The new research was published in the journal Frontiers in Climate and is the work of researchers from the French Centre National de la Recherche Scientifique (CNRS), the Prince Albert II of Monaco Foundation and the University of East Anglia (UEA).
The research found seven different ways where the Blue Carbon counting methodology is problematic. The main issues surrounding Blue Carbon are the sites’ highly variable nature and the unpredictability of future events and climate change.
Commenting on the work, the study’s lead author, Dr. Phil Williamson from UEA’s School of Environmental Sciences, stated:
“We have looked into the processes involved in carbon removal and there are just too many uncertainties.

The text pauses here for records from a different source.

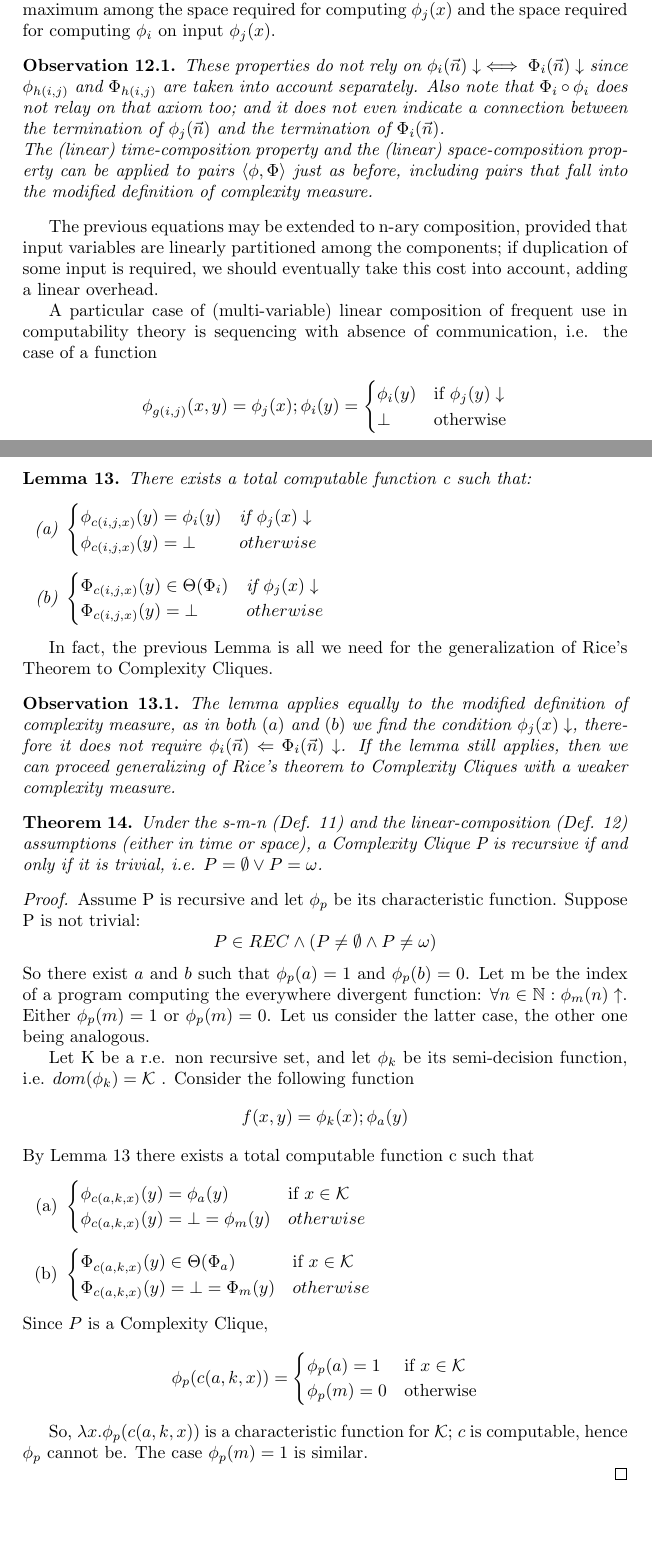
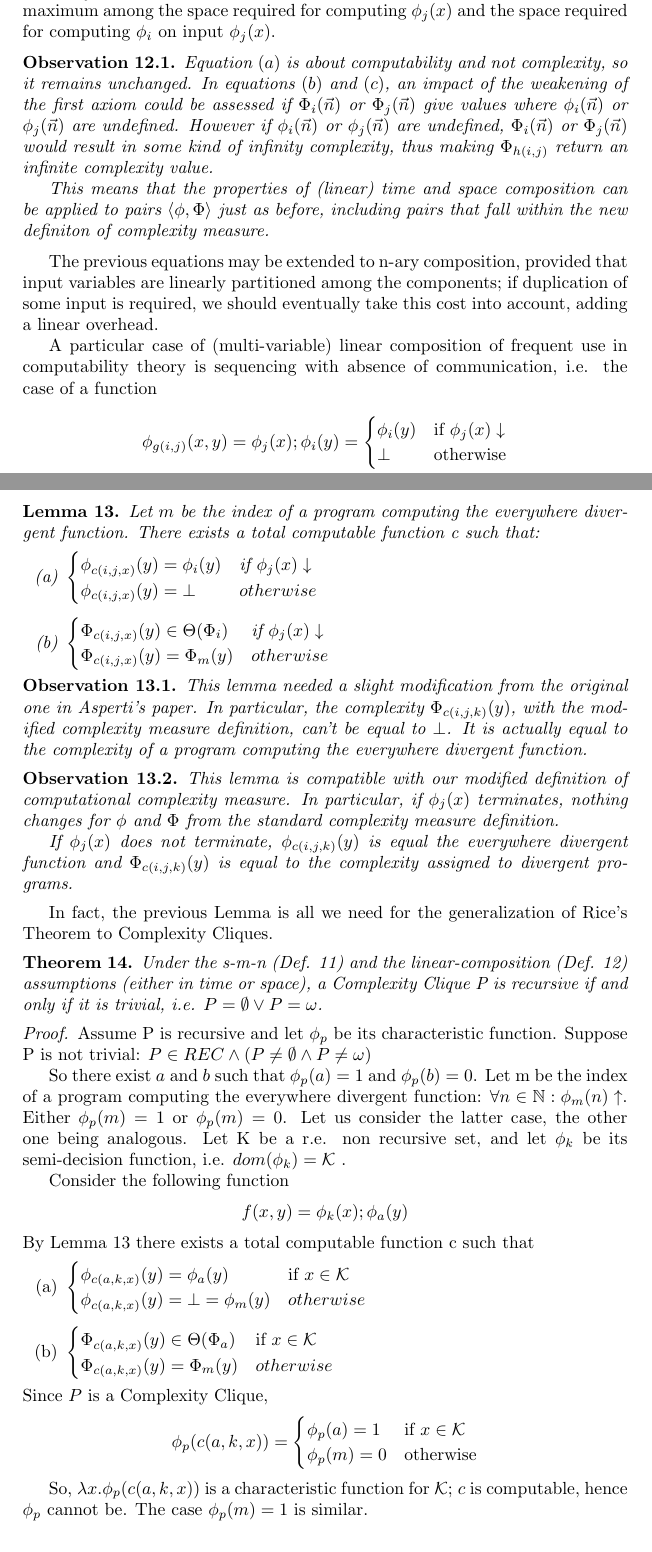
Before and after one commit to enricobragastini/relazione_tesi, a LaTeX paper (relazione.tex): two parts of pages 8 and 9 of 9, joined at a grey line, cut so that both start at the same text. Compiled offline with pdfLaTeX.

Commit message:
Updated observations on section 4

```diff
--- a/relazione.tex
+++ b/relazione.tex
@@ -272,8 +273,9 @@ Since the set of recursive functions is still closed under composition, by the \
 \noindent Equation $(b)$ says that the cost for computing $\phi_i(\phi_j(x))$ is, up to a constant factor, no more than the cost for computing $\phi_j(x)$ plus the cost for computing $\phi_i$ on $\phi_j(x)$. Similarly, the space required for the same computation is the maximum among the space required for computing $\phi_j(x)$ and the space required for computing $\phi_i$ on input $\phi_j(x)$.
 
 \begin{observation}
-    These properties do not rely on $\phi_i(\vec{n})\downarrow \iff \Phi_i(\vec{n})\downarrow$ since $\phi_{h(i,j)}$ and $\Phi_{h(i,j)}$ are taken into account separately. Also note that $\Phi_i \circ \phi_i$ does not relay on that axiom too; and it does not even indicate a connection between the termination of $\phi_j(\vec{n})$ and the termination of $\Phi_i(\vec{n})$.
-    \\ The (linear) time-composition property and the (linear) space-composition property can be applied to pairs $\langle \phi, \Phi \rangle$ just as before, including pairs that fall into the modified definition of complexity measure.
+    Equation $(a)$ is about computability and not complexity, so it remains unchanged. In equations $(b)$ and $(c)$, an impact of the weakening of the first axiom could be assessed if $\Phi_i(\vec{n})$ or $\Phi_j(\vec{n})$ give values where $\phi_i(\vec{n})$ or $\phi_j(\vec{n})$ are undefined. However if $\phi_i(\vec{n})$ or $\phi_j(\vec{n})$ are undefined, $\Phi_i(\vec{n})$ or $\Phi_j(\vec{n})$ would result in some kind of infinity complexity, thus making $\Phi_{h(i,j)}$ return an infinite complexity value.
+
+    This means that the properties of (linear) time and space composition can be applied to pairs $\langle \phi,\Phi \rangle$ just as before, including pairs that fall within the new definiton of complexity measure.
 \end{observation}
 
 The previous equations may be extended to n-ary composition, provided that input variables are linearly partitioned among the components; if duplication of some input is required, we should eventually take this cost into account, adding a linear overhead.
@@ -283,7 +285,7 @@ A particular case of (multi-variable) linear composition of frequent use in comp
 \begin{equation*}
     \phi_{g(i,j)}(x,y) = \phi_j(x);\phi_i(y) =
     \begin{cases}
-        \phi_i(y)   & \text{if } \phi_j(y)\downarrow    \\
+        \phi_i(y)   & \text{if } \phi_j(x)\downarrow    \\
         \bot        & \text{otherwise}
     \end{cases}
 \end{equation*}
@@ -301,7 +303,7 @@ for space.
 In combination with the \emph{s-m-n} property, fixing the parameter x, we have, for both time and space:
 
 \begin{lemma}
-    There exists a total computable function c such that:
+    Let $m$ be the index of a program computing the everywhere divergent function. There exists a total computable function c such that:
     \begin{enumerate}[label=(\alph*)]
         \item $
             \begin{cases}
@@ -313,17 +315,24 @@ In combination with the \emph{s-m-n} property, fixing the parameter x, we have,
         \item $
             \begin{cases}
                 \Phi_{c(i,j,x)}(y) \in \Theta ( \Phi_i )  & \text{if  } \phi_j(x)\downarrow \\
-                \Phi_{c(i,j,x)}(y) = \bot       & otherwise
+                \Phi_{c(i,j,x)}(y) = \Phi_m(y)       & otherwise
             \end{cases}
         $
     \end{enumerate}
 \end{lemma}
 
-In fact, the previous Lemma is all we need for the generalization of Rice's Theorem to Complexity Cliques.
 
 \begin{observation}
-    The lemma applies equally to the modified definition of complexity measure, as in both $(a)$ and $(b)$ we find the condition $\phi_j(x)\downarrow$, therefore it does not require $\phi_i(\vec{n}) \Leftarrow \Phi_i(\vec{n})\downarrow$. If the lemma still applies, then we can proceed generalizing of Rice's theorem to Complexity Cliques with a weaker complexity measure.
+    This lemma needed a slight modification from the original one in Asperti's paper. In particular, the complexity $\Phi_{c(i,j,k)}(y)$, with the modified complexity measure definition, can't be equal to $\bot$. It is actually equal to the complexity of a program computing the everywhere divergent function.
 \end{observation}
+
+\begin{observation}
+    This lemma is compatible with our modified definition of computational complexity measure. In particular, if $\phi_j(x)$ terminates, nothing changes for $\phi$ and $\Phi$ from the standard complexity measure definition.
+
+    If $\phi_j(x)$ does not terminate, $\phi_{c(i,j,k)}(y)$ is equal the everywhere divergent function and $\Phi_{c(i,j,k)}(y)$ is equal to the complexity assigned to divergent programs.
+\end{observation}
+
+In fact, the previous Lemma is all we need for the generalization of Rice's Theorem to Complexity Cliques.
 
 \begin{theorem}
     Under the s-m-n (Def. 11) and the linear-composition (Def. 12) assumptions (either in time or space), a Complexity Clique P is recursive if and only if it is trivial, i.e. $P = \emptyset \vee P = \omega$.
@@ -331,14 +340,14 @@ In fact, the previous Lemma is all we need for the generalization of Rice's Theo
 
 \begin{proof}
     Assume P is recursive and let $\phi_p$ be its characteristic function.
-    Suppose P is not trivial:
-    \begin{equation*}
-        P \in REC \wedge (P \neq \emptyset \wedge P \neq \omega)
-    \end{equation*}
+    Suppose P is not trivial: $P \in REC \wedge (P \neq \emptyset \wedge P \neq \omega)$
+
     So there exist $a$ and $b$ such that $\phi_p(a) = 1$ and $\phi_p(b) = 0$.
     Let m be the index of a program computing the everywhere divergent function: $\forall n \in \mathbb{N} : \phi_m(n) \uparrow$.
-    Either $\phi_p(m) = 1$ or $\phi_p(m) = 0$. Let us consider the latter case, the other one being analogous. \par
-    Let K be a r.e. non recursive set, and let $\phi_k$ be its semi-decision function, i.e. $dom(\phi_k) = \mathcal{K}$ . Consider the following function
+    Either $\phi_p(m) = 1$ or $\phi_p(m) = 0$. Let us consider the latter case, the other one being analogous.
+    Let K be a r.e. non recursive set, and let $\phi_k$ be its semi-decision function, i.e. $dom(\phi_k) = \mathcal{K}$ .
+
+    Consider the following function
     \begin{equation*}
         f(x,y) = \phi_k(x); \phi_a(y)
     \end{equation*}
@@ -346,15 +355,15 @@ In fact, the previous Lemma is all we need for the generalization of Rice's Theo
     \begin{enumerate}[label=(\alph*)]
         \item $
             \begin{cases}
-                \phi_{c(a,k,x)}(y) = \phi_a(y)  & \text{if  } x \in \mathcal{K} \\
-                \phi_{c(a,k,x)}(y) = \bot = \phi_m(y)       & otherwise
+                \phi_{c(a,k,x)}(y) = \phi_a(y)                  & \text{if  } x \in \mathcal{K} \\
+                \phi_{c(a,k,x)}(y) = \bot = \phi_m(y)           & otherwise
             \end{cases}
         $
 
         \item $
             \begin{cases}
-                \Phi_{c(a,k,x)}(y) \in \Theta ( \Phi_a )  & \text{if  } x \in \mathcal{K} \\
-                \Phi_{c(a,k,x)}(y) = \bot = \Phi_m(y)       & otherwise
+                \Phi_{c(a,k,x)}(y) \in \Theta (\Phi_a)    & \text{if  } x \in \mathcal{K} \\
+                \Phi_{c(a,k,x)}(y) = \Phi_m(y)              & otherwise
             \end{cases}
         $
     \end{enumerate}
```
Also changed, not shown: relazione.pdf, relazione.tex (3 more changed lines).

The expected climate benefits from blue carbon ecosystem restoration may be achieved, yet it seems more likely they will fall seriously short. If you want to have extra carbon removal, you need extra habitat, and the scope for restoration is limited. Many of these sites have been built on, for coastal settlement, tourism and port development…
“Nevertheless, we believe that every effort should be made to halt, and wherever possible reverse, the worldwide loss of coastal vegetation. That’s because blue carbon habitats are more than carbon stores – they also provide storm protection, support biodiversity and fisheries, and improve water quality.”
While the study’s co-author Prof. Jean-Pierre Gattuso commented:
“If we use these ecosystems for carbon offsets in a major way, expecting that they would remove up to, say, 100 gigatonnes of carbon dioxide over the period 2025-2100, but find they only remove 10 or maybe just one gigatonne of CO2, then climate tipping points could be crossed, with really serious consequences…
“If, however, such ecosystems are restored to protect biodiversity, and we find that they also remove several gigatonnes of CO2, then that would be a bonus, assuming other means are used for climate mitigation. Restoration should therefore be in addition to, not as a substitute for, near-total emission reductions. Where coastal blue ecosystems restoration projects are carried out primarily for carbon removal, they need to include comprehensive long-term monitoring to verify that the intended climate benefits are being achieved.”
You can find the original study here.